■ Content revision data ■

[Start of Attachment]

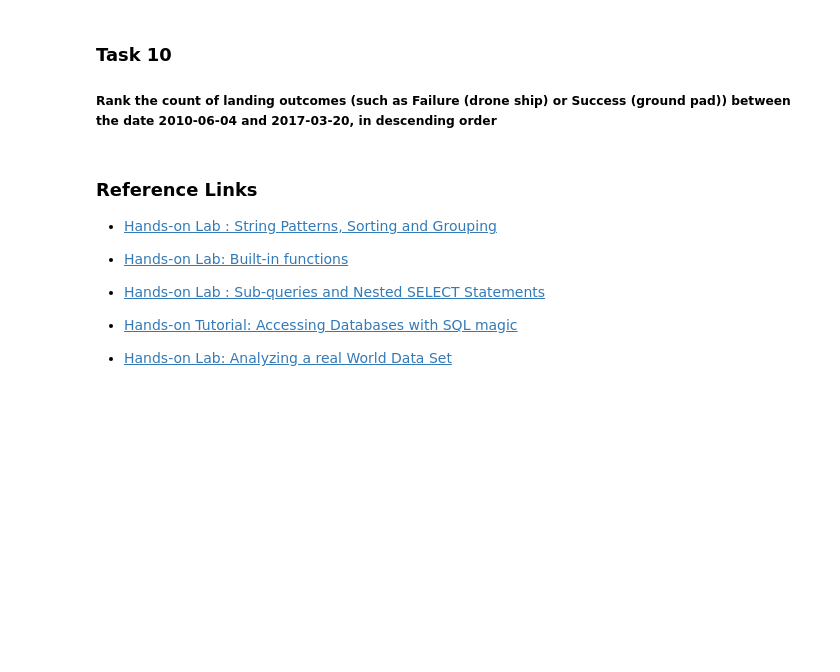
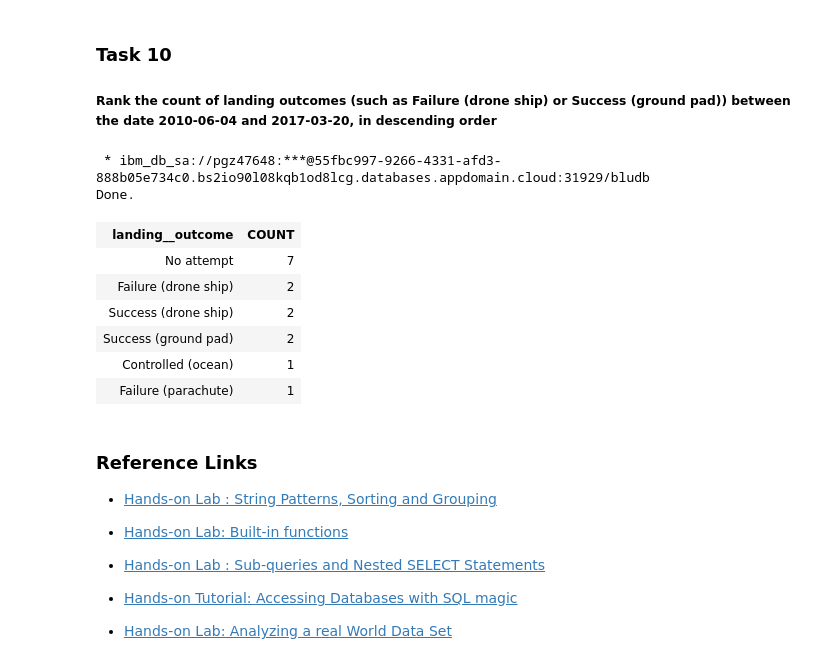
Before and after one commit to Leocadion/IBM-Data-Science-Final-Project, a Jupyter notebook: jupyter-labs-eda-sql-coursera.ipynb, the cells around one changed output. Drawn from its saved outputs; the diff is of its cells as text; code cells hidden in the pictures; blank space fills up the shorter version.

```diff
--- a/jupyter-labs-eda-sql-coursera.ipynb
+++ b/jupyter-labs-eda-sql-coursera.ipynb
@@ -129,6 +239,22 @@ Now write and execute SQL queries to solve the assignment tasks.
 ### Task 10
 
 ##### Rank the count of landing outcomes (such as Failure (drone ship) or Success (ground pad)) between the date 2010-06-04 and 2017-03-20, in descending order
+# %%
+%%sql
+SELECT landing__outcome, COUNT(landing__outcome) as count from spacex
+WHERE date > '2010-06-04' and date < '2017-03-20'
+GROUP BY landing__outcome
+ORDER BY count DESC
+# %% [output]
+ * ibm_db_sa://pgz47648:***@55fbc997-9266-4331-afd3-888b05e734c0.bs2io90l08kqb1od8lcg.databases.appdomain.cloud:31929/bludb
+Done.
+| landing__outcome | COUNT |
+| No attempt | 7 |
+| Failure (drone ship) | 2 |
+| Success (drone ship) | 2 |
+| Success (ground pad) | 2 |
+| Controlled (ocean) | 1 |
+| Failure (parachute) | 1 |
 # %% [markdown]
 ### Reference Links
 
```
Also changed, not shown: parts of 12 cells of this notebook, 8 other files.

[End of Attachment]

■ AIM OF THE TASK ■
All the lines above are to be given again exactly as they read, with the pictures removed.

■ SOLUTION FOR THIS PROBLEM ■
Before and after one commit to Leocadion/IBM-Data-Science-Final-Project, a Jupyter notebook: jupyter-labs-eda-sql-coursera.ipynb, the cells around one changed output. Drawn from its saved outputs; the diff is of its cells as text; code cells hidden in the pictures; blank space fills up the shorter version.

```diff
--- a/jupyter-labs-eda-sql-coursera.ipynb
+++ b/jupyter-labs-eda-sql-coursera.ipynb
@@ -129,6 +239,22 @@ Now write and execute SQL queries to solve the assignment tasks.
 ### Task 10
 
 ##### Rank the count of landing outcomes (such as Failure (drone ship) or Success (ground pad)) between the date 2010-06-04 and 2017-03-20, in descending order
+# %%
+%%sql
+SELECT landing__outcome, COUNT(landing__outcome) as count from spacex
+WHERE date > '2010-06-04' and date < '2017-03-20'
+GROUP BY landing__outcome
+ORDER BY count DESC
+# %% [output]
+ * ibm_db_sa://pgz47648:***@55fbc997-9266-4331-afd3-888b05e734c0.bs2io90l08kqb1od8lcg.databases.appdomain.cloud:31929/bludb
+Done.
+| landing__outcome | COUNT |
+| No attempt | 7 |
+| Failure (drone ship) | 2 |
+| Success (drone ship) | 2 |
+| Success (ground pad) | 2 |
+| Controlled (ocean) | 1 |
+| Failure (parachute) | 1 |
 # %% [markdown]
 ### Reference Links
 
```
Also changed, not shown: parts of 12 cells of this notebook, 8 other files.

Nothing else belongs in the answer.